Only three players have more trips to the final than James -- Boston legend Bill Russell with a record 12, his 1960s dynasty teammate Sam Jones at 11 and all-time NBA career scoring leader Kareem Abdul-Jabbar with 10.
"When you talk about just a basketball player, a complete basketball player, LeBron James is a much better basketball player than Michael Jordan," former Detroit Pistons guard Isiah Thomas told ESPN.
The long-time "Air" Jordan rival has keenly eyed "King" James, comparing him with iconic big men Russell, an 11-time NBA champion, and Abdul-Jabbar, a six-time title winner who took five in the 1980s with the Lakers.
"What I'm witnessing is LeBron James... dominating this period of time. I haven't seen anyone else do that in our league, with the exception of two people and that's Kareem Abdul-Jabbar and Bill Russell."
Michael won six. So what?

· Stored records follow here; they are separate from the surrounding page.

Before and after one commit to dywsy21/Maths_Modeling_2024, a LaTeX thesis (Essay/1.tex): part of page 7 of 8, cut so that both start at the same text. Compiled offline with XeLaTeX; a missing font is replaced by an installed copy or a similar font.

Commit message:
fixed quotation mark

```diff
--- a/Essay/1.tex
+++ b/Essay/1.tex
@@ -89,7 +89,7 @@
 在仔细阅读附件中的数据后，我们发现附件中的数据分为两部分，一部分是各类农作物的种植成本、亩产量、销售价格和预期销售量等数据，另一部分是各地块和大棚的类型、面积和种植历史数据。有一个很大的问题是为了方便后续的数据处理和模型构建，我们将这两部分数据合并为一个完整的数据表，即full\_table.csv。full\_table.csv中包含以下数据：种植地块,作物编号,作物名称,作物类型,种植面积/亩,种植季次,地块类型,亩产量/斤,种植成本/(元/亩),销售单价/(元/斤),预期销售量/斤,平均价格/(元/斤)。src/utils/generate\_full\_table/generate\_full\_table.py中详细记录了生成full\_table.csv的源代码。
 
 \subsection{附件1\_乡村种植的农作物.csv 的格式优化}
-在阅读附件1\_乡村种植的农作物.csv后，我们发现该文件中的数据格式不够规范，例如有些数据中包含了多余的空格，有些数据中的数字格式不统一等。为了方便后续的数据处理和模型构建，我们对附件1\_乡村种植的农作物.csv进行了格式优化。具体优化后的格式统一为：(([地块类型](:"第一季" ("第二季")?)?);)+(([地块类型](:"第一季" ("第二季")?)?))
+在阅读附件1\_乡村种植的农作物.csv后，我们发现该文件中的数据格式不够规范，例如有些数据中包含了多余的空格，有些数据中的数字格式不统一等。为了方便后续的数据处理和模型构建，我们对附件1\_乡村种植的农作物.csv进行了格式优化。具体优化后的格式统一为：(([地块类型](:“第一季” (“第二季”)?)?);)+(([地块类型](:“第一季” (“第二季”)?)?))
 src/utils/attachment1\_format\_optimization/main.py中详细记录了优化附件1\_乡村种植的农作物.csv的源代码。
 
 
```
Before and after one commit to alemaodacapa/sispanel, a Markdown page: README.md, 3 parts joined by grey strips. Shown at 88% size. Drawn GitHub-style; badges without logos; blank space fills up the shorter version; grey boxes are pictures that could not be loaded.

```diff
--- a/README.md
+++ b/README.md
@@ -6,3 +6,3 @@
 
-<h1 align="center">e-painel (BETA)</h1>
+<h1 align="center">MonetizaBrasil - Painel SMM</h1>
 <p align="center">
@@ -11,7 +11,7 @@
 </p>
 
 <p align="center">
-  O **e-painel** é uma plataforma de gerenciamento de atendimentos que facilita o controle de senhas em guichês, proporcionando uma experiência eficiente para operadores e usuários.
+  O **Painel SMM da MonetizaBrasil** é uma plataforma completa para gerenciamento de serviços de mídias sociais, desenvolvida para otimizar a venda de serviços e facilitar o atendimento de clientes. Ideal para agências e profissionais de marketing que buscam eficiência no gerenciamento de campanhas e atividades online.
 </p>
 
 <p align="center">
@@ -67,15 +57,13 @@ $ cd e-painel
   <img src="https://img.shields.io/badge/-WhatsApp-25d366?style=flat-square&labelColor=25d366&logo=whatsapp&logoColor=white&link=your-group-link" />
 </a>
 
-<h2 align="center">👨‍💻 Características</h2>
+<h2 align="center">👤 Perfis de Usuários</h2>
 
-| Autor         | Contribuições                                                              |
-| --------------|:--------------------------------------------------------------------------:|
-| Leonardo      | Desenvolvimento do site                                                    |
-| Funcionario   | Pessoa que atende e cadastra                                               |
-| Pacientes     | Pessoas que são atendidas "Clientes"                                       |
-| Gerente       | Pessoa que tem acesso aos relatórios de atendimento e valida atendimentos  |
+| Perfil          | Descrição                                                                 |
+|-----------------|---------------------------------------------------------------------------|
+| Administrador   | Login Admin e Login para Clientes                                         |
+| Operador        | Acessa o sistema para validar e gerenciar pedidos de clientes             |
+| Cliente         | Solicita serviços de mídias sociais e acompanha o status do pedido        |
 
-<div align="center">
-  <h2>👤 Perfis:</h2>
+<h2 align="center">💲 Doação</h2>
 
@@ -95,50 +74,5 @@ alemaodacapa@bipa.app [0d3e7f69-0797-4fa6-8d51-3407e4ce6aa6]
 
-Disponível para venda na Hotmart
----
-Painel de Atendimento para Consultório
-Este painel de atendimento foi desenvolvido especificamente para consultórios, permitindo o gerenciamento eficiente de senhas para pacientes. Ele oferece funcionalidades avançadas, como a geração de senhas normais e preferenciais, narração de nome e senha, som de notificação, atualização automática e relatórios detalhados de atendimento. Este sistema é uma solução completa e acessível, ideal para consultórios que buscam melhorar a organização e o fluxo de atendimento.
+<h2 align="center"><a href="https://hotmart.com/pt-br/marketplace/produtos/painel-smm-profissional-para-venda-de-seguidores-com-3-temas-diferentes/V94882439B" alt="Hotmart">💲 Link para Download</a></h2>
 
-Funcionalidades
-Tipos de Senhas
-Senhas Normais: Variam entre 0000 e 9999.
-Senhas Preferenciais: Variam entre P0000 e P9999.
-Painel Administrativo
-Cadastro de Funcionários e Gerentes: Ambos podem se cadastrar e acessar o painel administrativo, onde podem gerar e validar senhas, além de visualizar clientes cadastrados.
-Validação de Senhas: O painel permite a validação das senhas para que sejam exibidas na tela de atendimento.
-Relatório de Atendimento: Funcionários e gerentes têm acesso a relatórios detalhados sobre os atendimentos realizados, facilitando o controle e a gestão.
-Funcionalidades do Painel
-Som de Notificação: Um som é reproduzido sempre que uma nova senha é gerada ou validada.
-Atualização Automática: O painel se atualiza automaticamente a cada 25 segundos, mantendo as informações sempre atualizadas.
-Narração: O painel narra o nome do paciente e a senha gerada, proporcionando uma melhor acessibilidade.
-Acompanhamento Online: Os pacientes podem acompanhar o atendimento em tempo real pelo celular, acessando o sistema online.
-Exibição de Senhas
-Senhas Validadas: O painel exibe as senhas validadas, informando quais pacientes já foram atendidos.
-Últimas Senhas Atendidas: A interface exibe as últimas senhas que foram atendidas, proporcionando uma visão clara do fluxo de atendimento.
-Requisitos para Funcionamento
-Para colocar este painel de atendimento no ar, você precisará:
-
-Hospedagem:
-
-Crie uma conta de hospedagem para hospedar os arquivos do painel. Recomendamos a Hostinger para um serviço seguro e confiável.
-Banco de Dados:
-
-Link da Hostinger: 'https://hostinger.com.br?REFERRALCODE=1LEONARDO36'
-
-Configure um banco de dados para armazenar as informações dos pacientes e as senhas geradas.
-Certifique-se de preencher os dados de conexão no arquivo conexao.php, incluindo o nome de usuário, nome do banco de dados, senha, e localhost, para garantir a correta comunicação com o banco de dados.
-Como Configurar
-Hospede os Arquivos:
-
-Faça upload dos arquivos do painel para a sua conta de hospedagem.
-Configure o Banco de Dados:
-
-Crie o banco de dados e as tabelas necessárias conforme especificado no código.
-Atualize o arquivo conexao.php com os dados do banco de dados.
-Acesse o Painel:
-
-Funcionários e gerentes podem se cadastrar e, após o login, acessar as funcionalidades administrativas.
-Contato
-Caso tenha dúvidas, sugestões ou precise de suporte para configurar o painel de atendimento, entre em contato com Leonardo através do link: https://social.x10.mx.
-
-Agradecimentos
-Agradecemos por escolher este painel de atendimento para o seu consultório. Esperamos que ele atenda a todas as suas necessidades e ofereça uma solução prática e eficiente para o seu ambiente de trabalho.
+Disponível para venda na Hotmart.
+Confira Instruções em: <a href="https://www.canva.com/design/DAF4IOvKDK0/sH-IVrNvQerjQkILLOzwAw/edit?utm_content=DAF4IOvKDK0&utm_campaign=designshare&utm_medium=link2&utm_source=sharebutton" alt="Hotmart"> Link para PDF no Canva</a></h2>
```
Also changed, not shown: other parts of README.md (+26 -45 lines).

Nine-time NBA All-Star guard Gary Payton picked iconic center Wilt Chamberlain, who averaged a record 50.4 points in a season, over James or Jordan.
"Wilt Chamberlain, by far, is my best basketball player. Best athlete ever," Payton told the San Jose Mercury News.
"I don't compare them. You've got two players who dominated their eras. LeBron is making a case for himself to be one of the greatest players to ever play.
"People are going to say he only won three championships. Michael won six. So what? Eight straight finals is really good."
James played all 82 games this season, a career first, and during his finals streak has played 164 playoff games -- the equal of two full extra seasons.
James has produced impressive points, rebounds, assists, steals and blocks totals over a sustained period like few other playmakers.
"I don't really have a ceiling," James said. "I want to just try to maximize as much as I can and be as good as I can."
'Once in a generation'
Warriors coach Steve Kerr, a former championship teammate of Jordan, says James has gotten better with age, like the fine wines "King" James enjoys.
"It's pretty remarkable when you've got a guy who is already considered one of the top few players ever to play the game can make that much improvement late in his career," Kerr said.
"It's a testament to his work ethic and to his work on his skillset. The shooting is what has really gotten better in the last few years."
James is the only player in NBA Finals history to average a triple-double and to lead both finals teams in points, assists, rebounds, steals and blocks.
"It's pretty amazing," Warriors guard Klay Thompson said. "I don't care who he's faced. Eight straight times. The fact he's doing that in the modern era is pretty remarkable. So you've got to give him a lot of respect.
"A triple-double threat every night. Doing it in crunch time, doing it for 48 minutes. It's an honor to face LeBron. He's a once-in-a-generation type player."